Of the three recent FEF models, the internal update of short-term memory during saccades (Mitchell and Zipser, 2003) and the “reentry hypothesis” of attentional influence of FEF on area V4 (Hamker, 2005) focused on computational aspects that were not addressed by our model. Hence, they are not directly comparable. A similar layered structure as in our model was used by Brown et al. (2004). In contrast to our model, layer 4 of their model only normalized the incoming visual input without any additional computation. Layers 2/3 and 5 were similar to our model, but organized in feature-specific zones. However, the feature specificity predicted by their model was reported in the FEF only in one overtrained paradigm (Bichot et al., 1996). In the model of Brown et al. (2004) a rule was implemented by the connection from layer 6 to layer 2/3; however, the layer 6 to layer 4 connection in our model reflects better the known anatomical connections (Binzegger et al., 2004) and is consistent with quasi-visual signals (Barash, 2003).

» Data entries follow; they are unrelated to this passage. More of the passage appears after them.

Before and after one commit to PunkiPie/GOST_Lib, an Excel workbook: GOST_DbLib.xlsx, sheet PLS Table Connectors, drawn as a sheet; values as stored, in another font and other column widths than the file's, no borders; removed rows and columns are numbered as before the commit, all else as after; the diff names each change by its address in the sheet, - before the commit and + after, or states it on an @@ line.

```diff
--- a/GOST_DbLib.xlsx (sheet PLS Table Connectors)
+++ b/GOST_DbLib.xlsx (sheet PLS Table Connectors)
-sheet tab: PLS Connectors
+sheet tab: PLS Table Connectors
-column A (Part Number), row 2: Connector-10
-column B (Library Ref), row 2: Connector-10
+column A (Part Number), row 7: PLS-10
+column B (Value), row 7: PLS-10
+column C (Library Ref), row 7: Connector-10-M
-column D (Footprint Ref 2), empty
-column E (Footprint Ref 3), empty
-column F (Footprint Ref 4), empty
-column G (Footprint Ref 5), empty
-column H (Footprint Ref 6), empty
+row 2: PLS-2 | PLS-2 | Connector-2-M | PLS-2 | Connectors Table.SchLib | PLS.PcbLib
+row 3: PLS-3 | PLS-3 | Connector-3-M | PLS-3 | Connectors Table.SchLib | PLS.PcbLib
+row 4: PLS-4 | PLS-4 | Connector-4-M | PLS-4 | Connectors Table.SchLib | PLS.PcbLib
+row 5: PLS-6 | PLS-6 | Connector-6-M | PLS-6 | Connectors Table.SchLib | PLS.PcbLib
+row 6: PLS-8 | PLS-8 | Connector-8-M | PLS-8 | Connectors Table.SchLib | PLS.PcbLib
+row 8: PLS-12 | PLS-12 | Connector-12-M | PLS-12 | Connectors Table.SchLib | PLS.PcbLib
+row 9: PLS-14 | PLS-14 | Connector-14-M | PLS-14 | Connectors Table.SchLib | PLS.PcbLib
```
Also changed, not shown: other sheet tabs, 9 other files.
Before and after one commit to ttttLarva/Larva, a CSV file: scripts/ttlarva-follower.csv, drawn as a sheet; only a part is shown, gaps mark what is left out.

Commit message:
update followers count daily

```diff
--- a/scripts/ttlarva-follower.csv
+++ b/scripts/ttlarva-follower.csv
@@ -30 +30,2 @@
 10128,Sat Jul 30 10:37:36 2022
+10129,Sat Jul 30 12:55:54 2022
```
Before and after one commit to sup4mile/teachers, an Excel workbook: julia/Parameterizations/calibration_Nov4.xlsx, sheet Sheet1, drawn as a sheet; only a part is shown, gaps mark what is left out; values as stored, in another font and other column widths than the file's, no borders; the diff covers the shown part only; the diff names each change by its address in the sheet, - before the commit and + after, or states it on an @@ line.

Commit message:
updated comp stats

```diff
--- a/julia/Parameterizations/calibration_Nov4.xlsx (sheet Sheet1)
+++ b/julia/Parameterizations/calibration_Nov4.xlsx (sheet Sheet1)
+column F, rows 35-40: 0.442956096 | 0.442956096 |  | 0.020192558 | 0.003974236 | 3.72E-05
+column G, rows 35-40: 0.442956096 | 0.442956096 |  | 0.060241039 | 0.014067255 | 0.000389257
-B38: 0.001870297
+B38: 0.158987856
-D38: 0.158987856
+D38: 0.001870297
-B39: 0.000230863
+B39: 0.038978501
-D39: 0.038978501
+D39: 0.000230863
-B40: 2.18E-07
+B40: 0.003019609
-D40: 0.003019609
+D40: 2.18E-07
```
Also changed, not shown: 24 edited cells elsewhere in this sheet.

A ramping-to-threshold behavior that is very similar to ramping neurons in layer 5 was modeled recently in the context of saccade generation (Lo and Wang, 2006). In the study by Lo and Wang (2006), ramping occurred in the cortex, but, unlike in our model, the saccadic burst itself was produced in the SC. In general, layered structures do have computational advantages (Douglas and Martin, 2004; Haeusler and Maass, 2007), but cortex may have additional constraints, such as efficient developmental mechanisms and a requirement for multiple parallel and distributed processing, that also have strong influence on the final form of the circuit.
General conclusions and outlook
The local circuit model of the FEF presented in this paper is one of the few models of a layered cortical microcircuit that tries to simulate real cortical behavior. The realistic, layered organization of the model and its implementation with spiking neurons allowed us to compare results directly with physiological data and ensured that the computational strategy of the model was biologically feasible. One main advantage of the layered structure was the possibility to have separate, stable functions within single layers as proposed by Douglas and Martin (2004). The detailed structure of the model makes clear predictions on the functional role of the microcircuit of the FEF. Many important assumptions, such as the behavior of inhibitory neurons and the role of layer 6, have yet to be tested by experiments. Thus, the model not only offers plausible, biologically based mechanisms that underlie a rich repertoire of saccadic eye movement behavior, but also makes specific predictions about the structure of the circuits to be found in primate FEF and the functional role of particular neuronal elements of the network.
The dynamic control of the visual selection via an attention- and saccade-dependent rule is a highly flexible mechanism. It could be used in other tasks such as reading in humans that involve the coupling of a top-down saliency and a premotor response. Finally, the model demonstrates that a cortical circuit based on a primary visual area in the cat requires only few changes in its connectivity to be able to compute the very different functions of the primate prefrontal area FEF. The general principle of the canonical cortical circuit is strong recurrent, intralaminar connections and rather weak ones between layers. This principle of function is the basis of a powerful and flexible computational circuit.
This work was supported by Swiss National Science Foundation National Centres of Competence in Research Neural Plasticity and Repair and by European Union Daisy Project Grant FP6-2005-015803. We thank E. Salinas for sharing the code of his model (Salinas, 2003), parts of which were adapted for our simulations, and two anonymous reviewers for their helpful remarks.
- Correspondence should be addressed to Jakob Heinzle at his present address: Bernstein Center for Computational Neuroscience, Philippstrasse 13/Haus 6, D-10115 Berlin, Germany.